Itemized modification records:
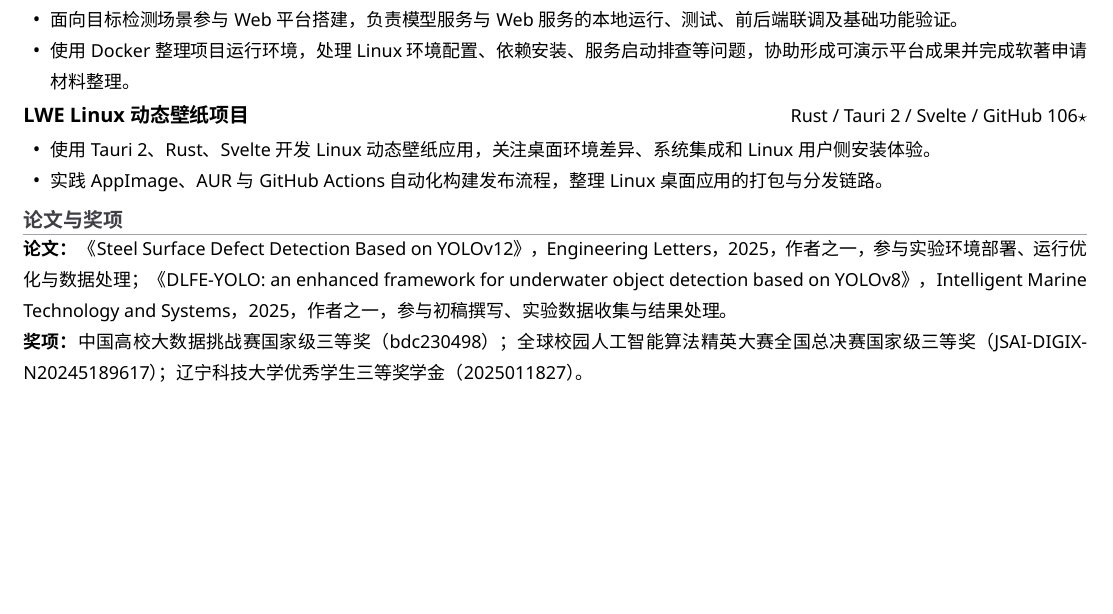
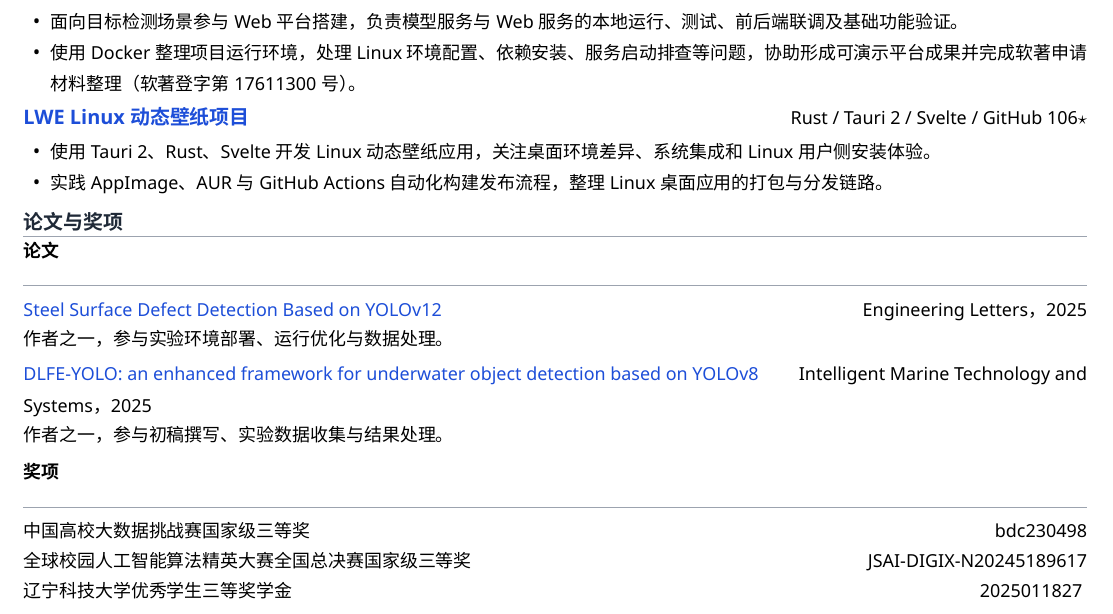
Before and after one commit to YangYuS8/resume, a LaTeX CV (resume.tex): part of the page, cut so that both start at the same text, the shorter picture padded with empty space. Compiled offline with XeLaTeX.

Commit message:
优化简历内容，更新论文与奖项部分的格式和信息，提升可读性和专业性

```diff
--- a/resume.tex
+++ b/resume.tex
@@ -1,16 +1,18 @@
 \documentclass[10pt,a4paper,fontset=none]{ctexart}
 
 \usepackage[margin=1.12cm]{geometry}
+\usepackage{array}
 \usepackage{enumitem}
 \usepackage{fontspec}
 \usepackage{xeCJK}
 \usepackage{xcolor}
-\usepackage[colorlinks=true,urlcolor=black,linkcolor=black]{hyperref}
+\usepackage[colorlinks=true,urlcolor=linkblue,linkcolor=linkblue]{hyperref}
 \usepackage{tabularx}
 \usepackage{titlesec}
 
-\definecolor{sectiongray}{HTML}{3F3F46}
-\definecolor{rulegray}{HTML}{A1A1AA}
+\definecolor{sectiongray}{HTML}{1F2937}
+\definecolor{rulegray}{HTML}{9CA3AF}
+\definecolor{linkblue}{HTML}{1D4ED8}
 
 \pagestyle{empty}
 \setlength{\parindent}{0pt}
@@ -82,7 +84,7 @@
 \resumeSubheading{YOLO 害虫检测平台}{Docker / Python / FastAPI / YOLOv12 / Redis / React}
 \resumeItemListStart
   \resumeItem{面向目标检测场景参与 Web 平台搭建，负责模型服务与 Web 服务的本地运行、测试、前后端联调及基础功能验证。}
-  \resumeItem{使用 Docker 整理项目运行环境，处理 Linux 环境配置、依赖安装、服务启动排查等问题，协助形成可演示平台成果并完成软著申请材料整理。}
+  \resumeItem{使用 Docker 整理项目运行环境，处理 Linux 环境配置、依赖安装、服务启动排查等问题，协助形成可演示平台成果并完成软著申请材料整理（软著登字第 17611300 号）。}
 \resumeItemListEnd
 
 \resumeSubheading{\href{https://github.com/YangYuS8/lwe}{LWE Linux 动态壁纸项目}}{Rust / Tauri 2 / Svelte / GitHub 106\ensuremath{\star}}
@@ -93,11 +95,17 @@
 
 \resumeSection{论文与奖项}
 {\small
-\textbf{论文：}
-\href{https://www.engineeringletters.com/issues_v33/issue_12/EL_33_12_08.pdf}{《Steel Surface Defect Detection Based on YOLOv12》}，Engineering Letters，2025，作者之一，参与实验环境部署、运行优化与数据处理；
-\href{https://link.springer.com/article/10.1007/s44295-025-00088-x}{《DLFE-YOLO: an enhanced framework for underwater object detection based on YOLOv8》}，Intelligent Marine Technology and Systems，2025，作者之一，参与初稿撰写、实验数据收集与结果处理。\\
-\textbf{奖项：}
-中国高校大数据挑战赛国家级三等奖（bdc230498）；全球校园人工智能算法精英大赛全国总决赛国家级三等奖（JSAI-DIGIX-N20245189617）；辽宁科技大学优秀学生三等奖学金（2025011827）。
+\textbf{论文}\\[-0.15em]
+{\color{rulegray}\rule{\textwidth}{0.3pt}}\\[-0.05em]
+\href{https://www.engineeringletters.com/issues_v33/issue_12/EL_33_12_08.pdf}{Steel Surface Defect Detection Based on YOLOv12} \hfill Engineering Letters，2025\\[-0.1em]
+作者之一，参与实验环境部署、运行优化与数据处理。\\[0.25em]
+\href{https://link.springer.com/article/10.1007/s44295-025-00088-x}{DLFE-YOLO: an enhanced framework for underwater object detection based on YOLOv8} \hfill Intelligent Marine Technology and Systems，2025\\[-0.1em]
+作者之一，参与初稿撰写、实验数据收集与结果处理。\\[0.35em]
+\textbf{奖项}\\[-0.15em]
+{\color{rulegray}\rule{\textwidth}{0.3pt}}\\[-0.05em]
+中国高校大数据挑战赛国家级三等奖 \hfill bdc230498\\[-0.05em]
+全球校园人工智能算法精英大赛全国总决赛国家级三等奖 \hfill JSAI-DIGIX-N20245189617\\[-0.05em]
+辽宁科技大学优秀学生三等奖学金 \hfill 2025011827
 }
 
 \end{document}
```
Also changed, not shown: resume.pdf.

• WHAT YOU HAVE TO DO
Word for word, print every record, and leave out any picture.

• RESULT FOR THIS TASK
Before and after one commit to YangYuS8/resume, a LaTeX CV (resume.tex): part of the page, cut so that both start at the same text, the shorter picture padded with empty space. Compiled offline with XeLaTeX.

Commit message:
优化简历内容，更新论文与奖项部分的格式和信息，提升可读性和专业性

```diff
--- a/resume.tex
+++ b/resume.tex
@@ -1,16 +1,18 @@
 \documentclass[10pt,a4paper,fontset=none]{ctexart}
 
 \usepackage[margin=1.12cm]{geometry}
+\usepackage{array}
 \usepackage{enumitem}
 \usepackage{fontspec}
 \usepackage{xeCJK}
 \usepackage{xcolor}
-\usepackage[colorlinks=true,urlcolor=black,linkcolor=black]{hyperref}
+\usepackage[colorlinks=true,urlcolor=linkblue,linkcolor=linkblue]{hyperref}
 \usepackage{tabularx}
 \usepackage{titlesec}
 
-\definecolor{sectiongray}{HTML}{3F3F46}
-\definecolor{rulegray}{HTML}{A1A1AA}
+\definecolor{sectiongray}{HTML}{1F2937}
+\definecolor{rulegray}{HTML}{9CA3AF}
+\definecolor{linkblue}{HTML}{1D4ED8}
 
 \pagestyle{empty}
 \setlength{\parindent}{0pt}
@@ -82,7 +84,7 @@
 \resumeSubheading{YOLO 害虫检测平台}{Docker / Python / FastAPI / YOLOv12 / Redis / React}
 \resumeItemListStart
   \resumeItem{面向目标检测场景参与 Web 平台搭建，负责模型服务与 Web 服务的本地运行、测试、前后端联调及基础功能验证。}
-  \resumeItem{使用 Docker 整理项目运行环境，处理 Linux 环境配置、依赖安装、服务启动排查等问题，协助形成可演示平台成果并完成软著申请材料整理。}
+  \resumeItem{使用 Docker 整理项目运行环境，处理 Linux 环境配置、依赖安装、服务启动排查等问题，协助形成可演示平台成果并完成软著申请材料整理（软著登字第 17611300 号）。}
 \resumeItemListEnd
 
 \resumeSubheading{\href{https://github.com/YangYuS8/lwe}{LWE Linux 动态壁纸项目}}{Rust / Tauri 2 / Svelte / GitHub 106\ensuremath{\star}}
@@ -93,11 +95,17 @@
 
 \resumeSection{论文与奖项}
 {\small
-\textbf{论文：}
-\href{https://www.engineeringletters.com/issues_v33/issue_12/EL_33_12_08.pdf}{《Steel Surface Defect Detection Based on YOLOv12》}，Engineering Letters，2025，作者之一，参与实验环境部署、运行优化与数据处理；
-\href{https://link.springer.com/article/10.1007/s44295-025-00088-x}{《DLFE-YOLO: an enhanced framework for underwater object detection based on YOLOv8》}，Intelligent Marine Technology and Systems，2025，作者之一，参与初稿撰写、实验数据收集与结果处理。\\
-\textbf{奖项：}
-中国高校大数据挑战赛国家级三等奖（bdc230498）；全球校园人工智能算法精英大赛全国总决赛国家级三等奖（JSAI-DIGIX-N20245189617）；辽宁科技大学优秀学生三等奖学金（2025011827）。
+\textbf{论文}\\[-0.15em]
+{\color{rulegray}\rule{\textwidth}{0.3pt}}\\[-0.05em]
+\href{https://www.engineeringletters.com/issues_v33/issue_12/EL_33_12_08.pdf}{Steel Surface Defect Detection Based on YOLOv12} \hfill Engineering Letters，2025\\[-0.1em]
+作者之一，参与实验环境部署、运行优化与数据处理。\\[0.25em]
+\href{https://link.springer.com/article/10.1007/s44295-025-00088-x}{DLFE-YOLO: an enhanced framework for underwater object detection based on YOLOv8} \hfill Intelligent Marine Technology and Systems，2025\\[-0.1em]
+作者之一，参与初稿撰写、实验数据收集与结果处理。\\[0.35em]
+\textbf{奖项}\\[-0.15em]
+{\color{rulegray}\rule{\textwidth}{0.3pt}}\\[-0.05em]
+中国高校大数据挑战赛国家级三等奖 \hfill bdc230498\\[-0.05em]
+全球校园人工智能算法精英大赛全国总决赛国家级三等奖 \hfill JSAI-DIGIX-N20245189617\\[-0.05em]
+辽宁科技大学优秀学生三等奖学金 \hfill 2025011827
 }
 
 \end{document}
```
Also changed, not shown: resume.pdf.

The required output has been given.